Browse Definitions:
Definition

calorie (cal)

The calorie (symbolized cal) is a unit of heat occasionally used in the centimeter-gram-second ( cgs ) system of physical units. Heat is a form of kinetic energy transfer from one medium or object to another.

When 1 cal of heat energy is transferred to one gram (1 g) of pure liquid water, the temperature of that sample of water is raised by one degree Celsius (1º C) or one degree Kelvin (1º K), provided the water temperature is above the freezing point and below the boiling point. When the temperature of 1 g of pure liquid water falls by 1º C or 1º K, that water gives up 1 cal of heat energy. (The Celsius degree and the Kelvin degree represent a temperature increase or decrease of the same amount, although the scales are offset by 273.15.) One gram of pure liquid water has a volume of one centimeter cubed (1 cm3) or one milliliter (1 ml).

In nutrition, a unit called the kilocalorie, also known as the diet calorie, is frequently mentioned. This unit is equivalent to 1000 cal, and is the amount of heat energy required to raise or lower one kilogram (1 kg) of pure liquid water by 1º C or 1º K. When the label on a package of food says that a serving contains 200 calories, it means that the sample would yield 200 kcal (not 200 cal) of heat energy if subjected to complete combustion. Kilocalories are used (and misused) to express the amount of food consumed in a serving, a meal, or a day. It has been said that a surplus of 7700 kcal of food intake will result in a mass gain of 1 kg, or that a surplus of 3500 kcal of food intake will produce a weight gain of one pound (1 lb), which represents 0.454 kg in the gravitational field of the earth at the surface. Some nutritionists and physicians, however, point out that this is a simplistic view, and can lead to abusive dieting and the neglect of physical activity as a factor in the maintenance of ideal weight and overall health.

In physics, the standard unit of energy or work is the joule (symbolized j). One calorie is the equivalent of approximately 4.1868 j. Conversely, 1 j is the equivalent of approximately 0.23885 cal. Other, less common, units of energy include the British thermal unit ( Btu ) and the erg . The Btu is equivalent to approximately 1055 j, and the erg is equivalent to exactly 0.0000001 (10-7) j. The Btu is sometimes used in reference to residential and commercial heating and air conditioning systems. The erg is occasionally specified when it is necessary to express extremely small quantities of energy.

Also see energy , heat , International System of Units ( SI ), and Table of Physical Units .

This was last updated in March 2011

Join the conversation

1 comment

Send me notifications when other members comment.

By submitting you agree to receive email from TechTarget and its partners. If you reside outside of the United States, you consent to having your personal data transferred to and processed in the United States. Privacy

Please create a username to comment.

I need to increase the calories in falling Flim evaporators at constant temperature
to reduce the cooking time
Cancel

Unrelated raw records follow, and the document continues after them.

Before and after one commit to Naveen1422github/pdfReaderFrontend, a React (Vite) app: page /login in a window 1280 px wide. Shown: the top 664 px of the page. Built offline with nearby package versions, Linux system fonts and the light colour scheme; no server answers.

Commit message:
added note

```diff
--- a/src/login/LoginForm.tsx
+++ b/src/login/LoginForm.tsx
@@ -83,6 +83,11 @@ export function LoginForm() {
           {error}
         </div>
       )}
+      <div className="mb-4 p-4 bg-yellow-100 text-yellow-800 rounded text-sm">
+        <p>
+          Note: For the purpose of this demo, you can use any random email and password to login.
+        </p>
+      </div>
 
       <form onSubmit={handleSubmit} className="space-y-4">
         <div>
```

-ADS BY GOOGLE

File Extensions and File Formats

SearchCompliance

  • internal audit (IA)

    An internal audit (IA) is an organizational initiative to monitor and analyze its own business operations in order to determine ...

  • pure risk (absolute risk)

    Pure risk, also called absolute risk, is a category of threat that is beyond human control and has only one possible outcome if ...

  • risk assessment

    Risk assessment is the identification of hazards that could negatively impact an organization's ability to conduct business.

SearchSecurity

  • phishing

    Phishing is a form of fraud in which an attacker masquerades as a reputable entity or person in email or other communication ...

  • vulnerability disclosure

    Vulnerability disclosure is the practice of publishing information about a computer security problem, and a type of policy that ...

  • incident response

    Incident response is an organized approach to addressing and managing the aftermath of a security breach or cyberattack, also ...

SearchHealthIT

SearchDisasterRecovery

  • business continuity and disaster recovery (BCDR)

    Business continuity and disaster recovery (BCDR) are closely related practices that describe an organization's preparation for ...

  • business continuity plan (BCP)

    A business continuity plan (BCP) is a document that consists of the critical information an organization needs to continue ...

  • call tree

    A call tree -- sometimes referred to as a phone tree -- is a telecommunications chain for notifying specific individuals of an ...

SearchStorage

  • flash memory

    Flash memory, also known as flash storage, is a type of nonvolatile memory that erases data in units called blocks.

  • NAND flash memory

    NAND flash memory is a type of nonvolatile storage technology that does not require power to retain data.

  • NOR flash memory

    NOR flash memory is one of two types of nonvolatile storage technologies.

SearchSolidStateStorage

  • hybrid hard disk drive (HDD)

    A hybrid hard disk drive is an electromechanical spinning hard disk that contains some amount of NAND Flash memory.

Close